Embarking on your MTG Commander journey might raise several questions. This section addresses some those common inquiries.
Is Commander Sanctioned by Wizards of the Coast?
Commander format, also known as Elder Dragon Highlander (EDH), is a format that has been recognized and supported by Wizards of the Coast, although it is primarily governed by its own Rules Committee.
While Wizards of the Coast does produce products specifically for Commander format and acknowledges the format, the day-to-day rules and banned list are managed by the independent Commander Rules Committee.
Wizards of the Coast’s involvement is more about supporting the format with products and acknowledging its existence rather than directly sanctioning it like they do with formats such as Standard or Modern.
Essential Rules for Constructing a Commander Deck
Your Commander deck should consist of a legendary creature as your commander and a 99-card deck matching the commander’s color identity. This format follows a singleton rule, prohibiting duplicates of any card except basic lands (unless a card explicitly says otherwise.)
Starting a Multiplayer Commander Game and Turn Sequence
Multiplayer Commander starts with each player drawing a seven-card hand, revealing their commanders, and beginning with 40 life. The turn sequence follows the standard order: untap, upkeep, draw, main phase, combat, second main phase, and end step. Play passes clockwise to the next player at end of turn.
Prohibited Cards and Banlist
The Commander banlist, overseen by the Commander Rules Committee, addresses cards banned for power balance or to preserve the format’s social aspect. It’s accessible on mtgcommander.net.
Beginner Tips for Commander Gameplay and Strategy
Focus on building a deck with synergy around your commander’s abilities. A balanced mix of creatures, spells, and lands is crucial, as is engaging in the format’s social and strategic aspects.
Two-Player Commander Match Rule Modifications
In two-player matches, consider starting with 30 life. While other rules remain the same, the gameplay dynamics can differ significantly from multiplayer settings.
Best Online Platforms for Commander and Comparison to In-Person Play

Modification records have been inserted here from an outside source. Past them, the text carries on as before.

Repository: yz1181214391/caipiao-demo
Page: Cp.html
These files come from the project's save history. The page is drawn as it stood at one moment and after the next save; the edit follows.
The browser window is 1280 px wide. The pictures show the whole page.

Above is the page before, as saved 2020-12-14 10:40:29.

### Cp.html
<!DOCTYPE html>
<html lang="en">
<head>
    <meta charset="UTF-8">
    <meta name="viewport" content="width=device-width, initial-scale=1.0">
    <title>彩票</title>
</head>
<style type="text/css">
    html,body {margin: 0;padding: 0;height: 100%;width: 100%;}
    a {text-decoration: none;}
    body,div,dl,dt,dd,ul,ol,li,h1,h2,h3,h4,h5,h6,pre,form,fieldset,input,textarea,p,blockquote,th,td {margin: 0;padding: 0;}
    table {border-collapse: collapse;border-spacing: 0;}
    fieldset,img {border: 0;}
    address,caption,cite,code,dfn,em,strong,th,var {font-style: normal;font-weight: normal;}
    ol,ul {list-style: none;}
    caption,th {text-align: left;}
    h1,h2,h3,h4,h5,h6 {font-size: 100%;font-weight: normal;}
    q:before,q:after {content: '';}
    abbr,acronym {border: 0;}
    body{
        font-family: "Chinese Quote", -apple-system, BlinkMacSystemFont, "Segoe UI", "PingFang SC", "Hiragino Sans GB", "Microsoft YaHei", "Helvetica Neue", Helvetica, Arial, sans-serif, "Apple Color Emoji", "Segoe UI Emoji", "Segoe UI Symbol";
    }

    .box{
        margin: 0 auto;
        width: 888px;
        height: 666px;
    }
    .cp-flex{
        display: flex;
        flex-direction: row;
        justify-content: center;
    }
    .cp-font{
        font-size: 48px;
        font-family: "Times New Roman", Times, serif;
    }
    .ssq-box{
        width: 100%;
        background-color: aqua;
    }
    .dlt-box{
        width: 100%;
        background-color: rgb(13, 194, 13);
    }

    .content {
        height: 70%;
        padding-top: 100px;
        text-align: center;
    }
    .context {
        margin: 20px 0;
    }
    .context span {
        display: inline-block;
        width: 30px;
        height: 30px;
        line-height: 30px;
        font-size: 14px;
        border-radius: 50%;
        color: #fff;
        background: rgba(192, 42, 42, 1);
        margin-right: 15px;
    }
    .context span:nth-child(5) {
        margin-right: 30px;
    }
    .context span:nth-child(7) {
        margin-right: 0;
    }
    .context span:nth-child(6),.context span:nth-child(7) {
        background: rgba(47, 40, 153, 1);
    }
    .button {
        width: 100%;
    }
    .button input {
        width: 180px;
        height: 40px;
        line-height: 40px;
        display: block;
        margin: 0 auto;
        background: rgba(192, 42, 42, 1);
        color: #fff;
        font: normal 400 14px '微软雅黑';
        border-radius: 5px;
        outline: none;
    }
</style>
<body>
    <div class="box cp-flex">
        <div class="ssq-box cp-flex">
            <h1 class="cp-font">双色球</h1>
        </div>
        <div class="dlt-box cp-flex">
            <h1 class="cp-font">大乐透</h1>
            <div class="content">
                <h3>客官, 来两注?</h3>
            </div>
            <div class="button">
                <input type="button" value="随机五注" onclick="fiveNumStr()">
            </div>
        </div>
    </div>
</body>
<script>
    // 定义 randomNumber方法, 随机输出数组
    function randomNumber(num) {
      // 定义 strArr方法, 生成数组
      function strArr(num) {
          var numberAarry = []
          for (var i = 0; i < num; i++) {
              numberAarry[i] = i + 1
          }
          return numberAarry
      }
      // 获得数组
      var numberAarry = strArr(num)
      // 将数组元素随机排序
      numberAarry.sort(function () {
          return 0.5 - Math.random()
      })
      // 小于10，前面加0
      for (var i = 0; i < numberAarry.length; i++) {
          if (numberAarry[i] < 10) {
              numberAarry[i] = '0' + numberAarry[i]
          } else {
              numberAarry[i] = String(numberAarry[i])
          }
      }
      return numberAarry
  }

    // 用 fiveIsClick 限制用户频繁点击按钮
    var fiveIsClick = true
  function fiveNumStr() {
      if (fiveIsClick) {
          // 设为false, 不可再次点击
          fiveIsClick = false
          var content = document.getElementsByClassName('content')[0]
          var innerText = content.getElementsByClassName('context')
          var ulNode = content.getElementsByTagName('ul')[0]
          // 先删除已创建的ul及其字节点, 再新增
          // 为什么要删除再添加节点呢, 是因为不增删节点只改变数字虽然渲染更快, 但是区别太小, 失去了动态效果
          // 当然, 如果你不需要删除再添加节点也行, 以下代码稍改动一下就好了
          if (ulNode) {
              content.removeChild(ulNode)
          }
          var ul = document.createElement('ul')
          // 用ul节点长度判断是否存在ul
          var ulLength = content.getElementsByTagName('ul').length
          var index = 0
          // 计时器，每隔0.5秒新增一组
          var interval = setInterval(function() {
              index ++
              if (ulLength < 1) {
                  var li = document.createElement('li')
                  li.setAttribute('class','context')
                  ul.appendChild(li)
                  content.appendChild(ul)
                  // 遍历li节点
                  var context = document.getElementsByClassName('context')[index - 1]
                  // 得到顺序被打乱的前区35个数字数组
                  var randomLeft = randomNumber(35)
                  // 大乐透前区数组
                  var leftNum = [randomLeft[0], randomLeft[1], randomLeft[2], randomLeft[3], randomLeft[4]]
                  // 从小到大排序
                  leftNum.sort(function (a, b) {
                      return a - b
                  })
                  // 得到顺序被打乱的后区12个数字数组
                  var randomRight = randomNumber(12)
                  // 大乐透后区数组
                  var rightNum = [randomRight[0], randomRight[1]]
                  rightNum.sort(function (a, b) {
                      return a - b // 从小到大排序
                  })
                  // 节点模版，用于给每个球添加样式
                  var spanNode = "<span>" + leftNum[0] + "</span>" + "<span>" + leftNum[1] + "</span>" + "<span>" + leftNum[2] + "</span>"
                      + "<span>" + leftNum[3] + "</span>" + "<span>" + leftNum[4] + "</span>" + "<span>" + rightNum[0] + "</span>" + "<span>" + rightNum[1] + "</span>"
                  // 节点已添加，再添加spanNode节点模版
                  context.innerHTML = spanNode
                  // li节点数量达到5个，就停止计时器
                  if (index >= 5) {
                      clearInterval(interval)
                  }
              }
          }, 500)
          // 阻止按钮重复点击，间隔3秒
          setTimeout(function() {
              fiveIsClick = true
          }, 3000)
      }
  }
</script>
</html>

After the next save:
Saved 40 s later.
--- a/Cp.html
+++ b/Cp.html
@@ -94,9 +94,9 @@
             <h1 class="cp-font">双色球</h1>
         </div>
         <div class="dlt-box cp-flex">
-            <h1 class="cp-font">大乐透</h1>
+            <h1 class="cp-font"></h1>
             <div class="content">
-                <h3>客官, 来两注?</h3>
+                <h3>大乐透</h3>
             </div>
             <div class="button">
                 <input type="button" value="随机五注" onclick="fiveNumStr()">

MTG Arena and Magic Online are popular for online play, though they differ from tabletop experiences, particularly in social interaction. Digital play offers convenience, but the in-person experience is often more engaging.